Friday, April 14, 2017

Book Review: Rodeny Jones Village Prodigies


Blurb:
“A novel in language as dense and lush and beautiful as poetry . . . [or] a book of poetry with the vivid characters and the narrative force of a novel? Whatever you care to call it, it’s a remarkable achievement.” — Richard Russo, Pulitzer Prize–winning author of Empire Falls

Village Prodigies imagines the town of Cold Springs, Alabama, from 1950 to 2015 and unfurls its narrative reach as six boys—prodigies and swains—grow up and leave the familiarity of home and the rural South.

Yet all prodigies, all memories, all stories inevitably loop back. Through a multiplicity of points of view and innovative forms, Rodney Jones plays with the contradictions in our experience of time, creating portals through which we travel between moments and characters, from the interior mind to the most exterior speech, from delusions to rational thought. We experience Alzheimer’s and its effect on family, listen to family lore and read family Facebook posts, relive war, and revive half-forgotten folktales and video games. In this deep examination of personal and communal memory, Jones blurs the lines between analog and digital, poetry and prose.

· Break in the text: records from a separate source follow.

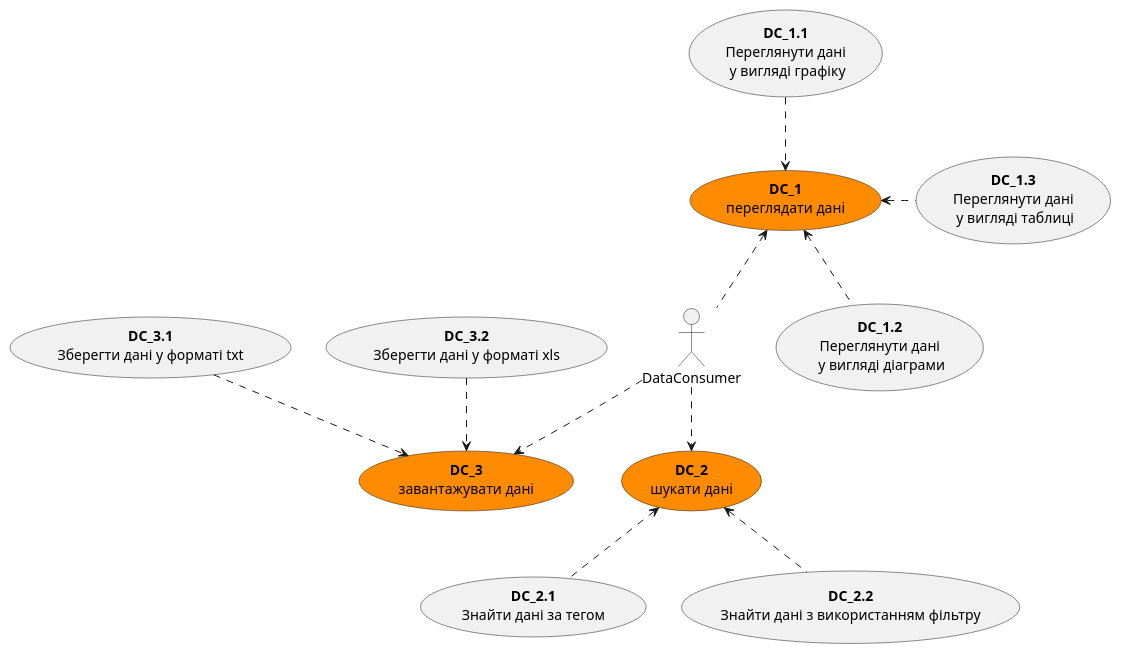
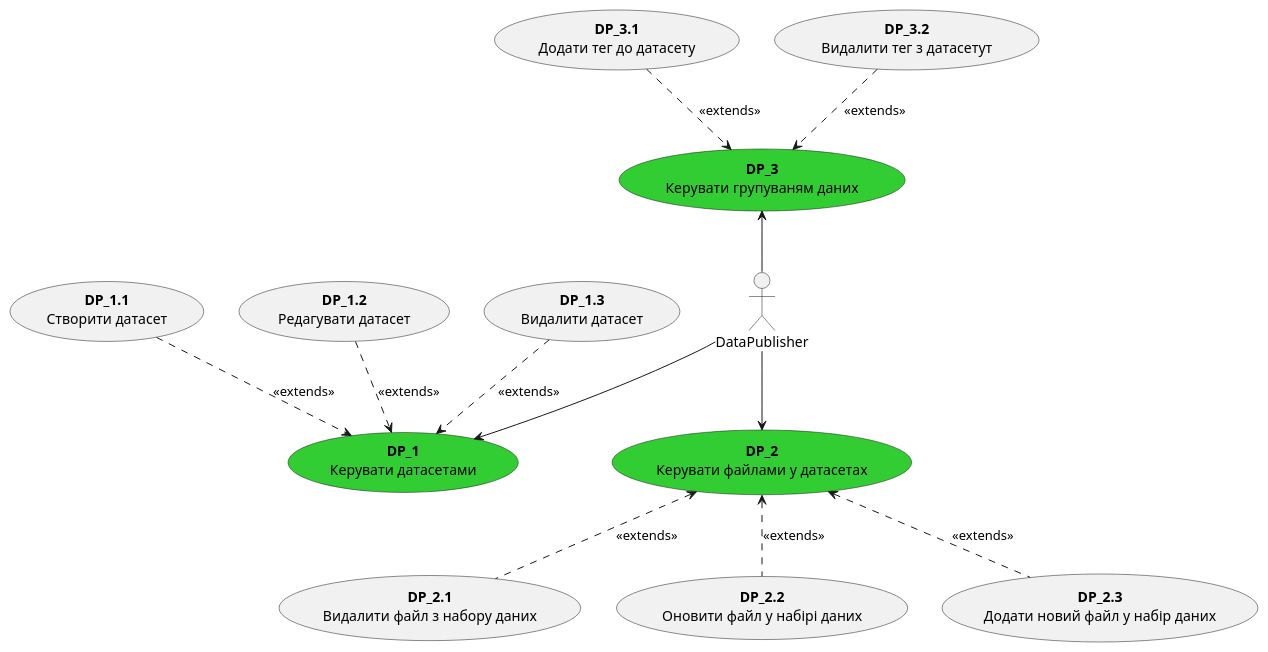
Before and after one commit to boldak/edu-db-cw: the third of 13 diagrams in docs/use cases/README.md, drawn with PlantUML. The commit also changed other lines of this file and 2 other files, not shown here.

Commit message:
files added to main readme file, all diagrams together, diagrams arrows fixed

```diff
--- a/docs/use cases/README.md
+++ b/docs/use cases/README.md
@@ -95,47 +106,43 @@
 @startuml
 
-actor DataConsumer
+  actor DataPublisher
   
-  usecase Duse1 as "<b>DC_1</b>\nпереглядати данi" #FF8C00
-  usecase Duse2 as "<b>DC_2</b>\nшукати данi" #FF8C00
-  usecase Duse3 as "<b>DC_3</b>\nзавантажувати данi" #FF8C00
-  
-  usecase Duse1_1 as "<b>DC_1.1</b>\nПереглянути дані\n у вигляді графіку"
-  usecase Duse1_2 as "<b>DC_1.2</b>\nПереглянути дані\n у вигляді діаграми"
-  usecase Duse1_3 as "<b>DC_1.3</b>\nПереглянути дані\n у вигляді таблиці"
-  
-  usecase Duse2_1 as "<b>DC_2.1</b>\nЗнайти дані за тегом"
-  usecase Duse2_2 as "<b>DC_2.2</b>\nЗнайти дані з використанням фільтру"
-  
-  usecase Duse3_1 as "<b>DC_3.1</b>\nЗберегти дані у форматі txt"
-  usecase Duse3_2 as "<b>DC_3.2</b>\nЗберегти дані у форматі xls"
-
-  
-  usecase Duse2_1 as "<b>DC_2.1</b>\nЗнайти дані за тегом"
-  usecase Duse2_2 as "<b>DC_2.2</b>\nЗнайти дані з використанням фільтру"
-  
-  usecase Duse3_1 as "<b>DC_3.1</b>\nЗберегти дані у форматі txt"
-  usecase Duse3_2 as "<b>DC_3.2</b>\nЗберегти дані у форматі xls"
-
-  
-
-  DataConsumer .u.> Duse1
-  DataConsumer .d.> Duse2
-  DataConsumer .d.> Duse3
-  
-  Duse1_1 .d.> Duse1 <<extends>>
-  Duse1_2 .u.> Duse1 <<extends>>
-  Duse1_3 .l.> Duse1 <<extends>>
-
-  Duse2_1 .u.> Duse2 <<extends>>
-  Duse2_2 .u.> Duse2 <<extends>>
-
-  Duse3_1 .d.> Duse3 <<extends>>
-  Duse3_2 .d.> Duse3 <<extends>>
+  usecase Dmanage1 as "<b>DP_1</b>\nКерувати датасетами" #32CD32
+  usecase Dmanage1_1 as "<b>DP_1.1</b>\nСтворити датасет"
+  usecase Dmanage1_2 as "<b>DP_1.2</b>\nРедагувати датасет"
+  usecase Dmanage1_3 as "<b>DP_1.3</b>\nВидалити датасет"
 
 
 
+  usecase Dmanage2 as "<b>DP_2</b>\nКерувати файлами у датасетах" #32CD32
+  usecase Dmanage2_1 as "<b>DP_2.1</b>\nВидалити файл з набору даних"
+  usecase Dmanage2_2 as "<b>DP_2.2</b>\nОновити файл у набірі даних"
+  usecase Dmanage2_3 as "<b>DP_2.3</b>\nДодати новий файл у набір даних"
 
+
+  usecase Dmanage3 as "<b>DP_3</b>\nКерувати групуваням даних" #32CD32
+  usecase Dmanage3_1 as "<b>DP_3.1</b>\nДодати тег до датасету"
+  usecase Dmanage3_2 as "<b>DP_3.2</b>\nВидалити тег з датасетут"
+ 
+  
+
+  DataPublisher -u-> Dmanage3
+  DataPublisher -d-> Dmanage2
+  DataPublisher -d-> Dmanage1
+
+  Dmanage2_1 .u.> Dmanage2: <<extends>>
+  Dmanage2_2 .u.> Dmanage2: <<extends>>
+  Dmanage2_3 .u.> Dmanage2: <<extends>>
+
+  Dmanage3_1 .d.> Dmanage3: <<extends>>
+  Dmanage3_2 .d.> Dmanage3: <<extends>>
+
+
+  Dmanage1_1 .d.> Dmanage1: <<extends>>
+  Dmanage1_2 .d.> Dmanage1: <<extends>>
+  Dmanage1_3 .d.> Dmanage1: <<extends>>
+
+          
 
   
 @enduml
```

My Rating: 5 *****
This book of poems and prose was an excellent read! I enjoyed the narrative voice about the tender years of life of the characters and the rhyming scheme was beautiful. The imagery was unbelievable and left me at times in awe. The rhythm of the words were like that of any I have read in a long time in theme of narrative poetry.

About the Author:
Rodney Jones, born in Alabama and educated at the University of Alabama and the University of North Carolina at Greensboro, has published widely in leading magazines, in The Oxford Book of Contemporary American Poetry, and in eight editions of The Best American Poetry. His books include Imaginary Logic (2011); Salvation Blues: 100 Poems, 1985-2005, which won the Kingsley Tufts Prize and was shortlisted for the Griffin International Poetry Prize; Elegy for the Southern Drawl (1999), a Pulitzer finalist; Things That Happen Once (1996), a Los Angeles Times Book Award finalist; and Transparent Gestures (1989), winner of the National Book Critics Circle Award. Other honors include a Guggenheim Fellowship and the Jean Stein Award of the American Academy of Arts and Letters. A professor and distinguished scholar emeritus at Southern Illinois University Carbondale, he teaches in the MFA program at Warren Wilson College and is a member of the Fellowship of Southern Writers.